*** Exercise materials
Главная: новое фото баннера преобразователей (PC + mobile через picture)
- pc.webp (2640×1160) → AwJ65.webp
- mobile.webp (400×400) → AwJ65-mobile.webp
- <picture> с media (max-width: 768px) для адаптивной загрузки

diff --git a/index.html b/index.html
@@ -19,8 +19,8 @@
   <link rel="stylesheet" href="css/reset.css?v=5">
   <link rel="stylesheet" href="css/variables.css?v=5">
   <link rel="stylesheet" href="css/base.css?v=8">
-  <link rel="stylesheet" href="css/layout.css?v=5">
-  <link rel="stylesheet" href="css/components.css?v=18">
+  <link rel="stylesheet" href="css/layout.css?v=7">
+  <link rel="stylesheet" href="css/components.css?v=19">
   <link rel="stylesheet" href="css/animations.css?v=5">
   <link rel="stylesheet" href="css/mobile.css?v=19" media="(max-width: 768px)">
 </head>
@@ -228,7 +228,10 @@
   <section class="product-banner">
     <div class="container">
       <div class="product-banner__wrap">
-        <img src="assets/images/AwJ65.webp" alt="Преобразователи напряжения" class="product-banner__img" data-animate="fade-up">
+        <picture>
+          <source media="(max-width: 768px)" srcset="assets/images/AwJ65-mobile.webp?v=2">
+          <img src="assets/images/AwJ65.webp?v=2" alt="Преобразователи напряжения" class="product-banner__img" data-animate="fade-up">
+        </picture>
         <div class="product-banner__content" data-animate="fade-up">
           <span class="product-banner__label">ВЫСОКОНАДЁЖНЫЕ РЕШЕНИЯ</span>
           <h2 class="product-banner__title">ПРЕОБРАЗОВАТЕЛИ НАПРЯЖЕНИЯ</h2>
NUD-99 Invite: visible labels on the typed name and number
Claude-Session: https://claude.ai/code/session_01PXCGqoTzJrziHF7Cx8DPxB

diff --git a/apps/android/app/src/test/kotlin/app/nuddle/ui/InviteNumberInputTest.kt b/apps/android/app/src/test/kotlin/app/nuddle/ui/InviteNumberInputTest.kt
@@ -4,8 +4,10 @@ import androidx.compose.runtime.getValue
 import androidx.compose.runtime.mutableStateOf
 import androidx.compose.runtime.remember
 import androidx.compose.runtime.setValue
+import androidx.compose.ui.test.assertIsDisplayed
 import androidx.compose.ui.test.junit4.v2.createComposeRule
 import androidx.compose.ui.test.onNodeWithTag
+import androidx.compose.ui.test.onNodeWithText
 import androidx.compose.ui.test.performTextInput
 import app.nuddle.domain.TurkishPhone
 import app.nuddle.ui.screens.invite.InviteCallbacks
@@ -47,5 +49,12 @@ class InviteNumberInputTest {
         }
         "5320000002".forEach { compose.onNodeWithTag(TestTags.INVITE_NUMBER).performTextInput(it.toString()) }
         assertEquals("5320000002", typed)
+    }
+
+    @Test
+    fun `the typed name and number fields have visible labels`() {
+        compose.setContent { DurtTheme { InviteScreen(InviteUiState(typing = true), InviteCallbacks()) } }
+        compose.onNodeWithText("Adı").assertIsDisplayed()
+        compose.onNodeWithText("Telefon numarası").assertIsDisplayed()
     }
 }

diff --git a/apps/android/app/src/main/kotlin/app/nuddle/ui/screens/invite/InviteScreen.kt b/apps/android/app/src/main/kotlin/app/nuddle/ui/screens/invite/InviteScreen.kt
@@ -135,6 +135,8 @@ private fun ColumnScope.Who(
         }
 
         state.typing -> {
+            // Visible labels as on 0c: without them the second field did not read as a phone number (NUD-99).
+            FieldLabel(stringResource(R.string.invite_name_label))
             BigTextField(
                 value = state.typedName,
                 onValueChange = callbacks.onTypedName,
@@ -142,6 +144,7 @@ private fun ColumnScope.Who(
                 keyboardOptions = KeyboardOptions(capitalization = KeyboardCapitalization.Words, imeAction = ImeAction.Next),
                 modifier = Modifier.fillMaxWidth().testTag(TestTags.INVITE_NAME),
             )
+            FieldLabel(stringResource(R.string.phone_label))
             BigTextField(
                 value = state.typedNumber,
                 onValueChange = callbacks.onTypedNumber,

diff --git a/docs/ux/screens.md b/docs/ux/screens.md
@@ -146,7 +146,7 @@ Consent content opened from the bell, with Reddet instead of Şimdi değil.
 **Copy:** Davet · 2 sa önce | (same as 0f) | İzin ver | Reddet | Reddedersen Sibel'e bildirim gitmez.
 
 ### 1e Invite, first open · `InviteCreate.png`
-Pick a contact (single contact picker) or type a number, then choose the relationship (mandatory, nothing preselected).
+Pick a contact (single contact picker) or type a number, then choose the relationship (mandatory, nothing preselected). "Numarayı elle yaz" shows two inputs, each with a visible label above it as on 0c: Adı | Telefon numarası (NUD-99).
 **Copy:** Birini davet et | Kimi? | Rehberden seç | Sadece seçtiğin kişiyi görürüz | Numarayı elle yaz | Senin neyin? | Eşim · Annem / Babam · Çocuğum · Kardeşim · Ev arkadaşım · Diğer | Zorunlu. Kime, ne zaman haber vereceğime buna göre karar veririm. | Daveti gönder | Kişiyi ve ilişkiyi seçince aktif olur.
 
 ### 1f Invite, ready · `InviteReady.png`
******
What you return must match the records exactly, down to the last line.

Главная: новое фото баннера преобразователей (PC + mobile через picture)
- pc.webp (2640×1160) → AwJ65.webp
- mobile.webp (400×400) → AwJ65-mobile.webp
- <picture> с media (max-width: 768px) для адаптивной загрузки

diff --git a/index.html b/index.html
@@ -19,8 +19,8 @@
   <link rel="stylesheet" href="css/reset.css?v=5">
   <link rel="stylesheet" href="css/variables.css?v=5">
   <link rel="stylesheet" href="css/base.css?v=8">
-  <link rel="stylesheet" href="css/layout.css?v=5">
-  <link rel="stylesheet" href="css/components.css?v=18">
+  <link rel="stylesheet" href="css/layout.css?v=7">
+  <link rel="stylesheet" href="css/components.css?v=19">
   <link rel="stylesheet" href="css/animations.css?v=5">
   <link rel="stylesheet" href="css/mobile.css?v=19" media="(max-width: 768px)">
 </head>
@@ -228,7 +228,10 @@
   <section class="product-banner">
     <div class="container">
       <div class="product-banner__wrap">
-        <img src="assets/images/AwJ65.webp" alt="Преобразователи напряжения" class="product-banner__img" data-animate="fade-up">
+        <picture>
+          <source media="(max-width: 768px)" srcset="assets/images/AwJ65-mobile.webp?v=2">
+          <img src="assets/images/AwJ65.webp?v=2" alt="Преобразователи напряжения" class="product-banner__img" data-animate="fade-up">
+        </picture>
         <div class="product-banner__content" data-animate="fade-up">
           <span class="product-banner__label">ВЫСОКОНАДЁЖНЫЕ РЕШЕНИЯ</span>
           <h2 class="product-banner__title">ПРЕОБРАЗОВАТЕЛИ НАПРЯЖЕНИЯ</h2>
NUD-99 Invite: visible labels on the typed name and number
Claude-Session: https://claude.ai/code/session_01PXCGqoTzJrziHF7Cx8DPxB

diff --git a/apps/android/app/src/test/kotlin/app/nuddle/ui/InviteNumberInputTest.kt b/apps/android/app/src/test/kotlin/app/nuddle/ui/InviteNumberInputTest.kt
@@ -4,8 +4,10 @@ import androidx.compose.runtime.getValue
 import androidx.compose.runtime.mutableStateOf
 import androidx.compose.runtime.remember
 import androidx.compose.runtime.setValue
+import androidx.compose.ui.test.assertIsDisplayed
 import androidx.compose.ui.test.junit4.v2.createComposeRule
 import androidx.compose.ui.test.onNodeWithTag
+import androidx.compose.ui.test.onNodeWithText
 import androidx.compose.ui.test.performTextInput
 import app.nuddle.domain.TurkishPhone
 import app.nuddle.ui.screens.invite.InviteCallbacks
@@ -47,5 +49,12 @@ class InviteNumberInputTest {
         }
         "5320000002".forEach { compose.onNodeWithTag(TestTags.INVITE_NUMBER).performTextInput(it.toString()) }
         assertEquals("5320000002", typed)
+    }
+
+    @Test
+    fun `the typed name and number fields have visible labels`() {
+        compose.setContent { DurtTheme { InviteScreen(InviteUiState(typing = true), InviteCallbacks()) } }
+        compose.onNodeWithText("Adı").assertIsDisplayed()
+        compose.onNodeWithText("Telefon numarası").assertIsDisplayed()
     }
 }

diff --git a/apps/android/app/src/main/kotlin/app/nuddle/ui/screens/invite/InviteScreen.kt b/apps/android/app/src/main/kotlin/app/nuddle/ui/screens/invite/InviteScreen.kt
@@ -135,6 +135,8 @@ private fun ColumnScope.Who(
         }
 
         state.typing -> {
+            // Visible labels as on 0c: without them the second field did not read as a phone number (NUD-99).
+            FieldLabel(stringResource(R.string.invite_name_label))
             BigTextField(
                 value = state.typedName,
                 onValueChange = callbacks.onTypedName,
@@ -142,6 +144,7 @@ private fun ColumnScope.Who(
                 keyboardOptions = KeyboardOptions(capitalization = KeyboardCapitalization.Words, imeAction = ImeAction.Next),
                 modifier = Modifier.fillMaxWidth().testTag(TestTags.INVITE_NAME),
             )
+            FieldLabel(stringResource(R.string.phone_label))
             BigTextField(
                 value = state.typedNumber,
                 onValueChange = callbacks.onTypedNumber,

diff --git a/docs/ux/screens.md b/docs/ux/screens.md
@@ -146,7 +146,7 @@ Consent content opened from the bell, with Reddet instead of Şimdi değil.
 **Copy:** Davet · 2 sa önce | (same as 0f) | İzin ver | Reddet | Reddedersen Sibel'e bildirim gitmez.
 
 ### 1e Invite, first open · `InviteCreate.png`
-Pick a contact (single contact picker) or type a number, then choose the relationship (mandatory, nothing preselected).
+Pick a contact (single contact picker) or type a number, then choose the relationship (mandatory, nothing preselected). "Numarayı elle yaz" shows two inputs, each with a visible label above it as on 0c: Adı | Telefon numarası (NUD-99).
 **Copy:** Birini davet et | Kimi? | Rehberden seç | Sadece seçtiğin kişiyi görürüz | Numarayı elle yaz | Senin neyin? | Eşim · Annem / Babam · Çocuğum · Kardeşim · Ev arkadaşım · Diğer | Zorunlu. Kime, ne zaman haber vereceğime buna göre karar veririm. | Daveti gönder | Kişiyi ve ilişkiyi seçince aktif olur.
 
 ### 1f Invite, ready · `InviteReady.png`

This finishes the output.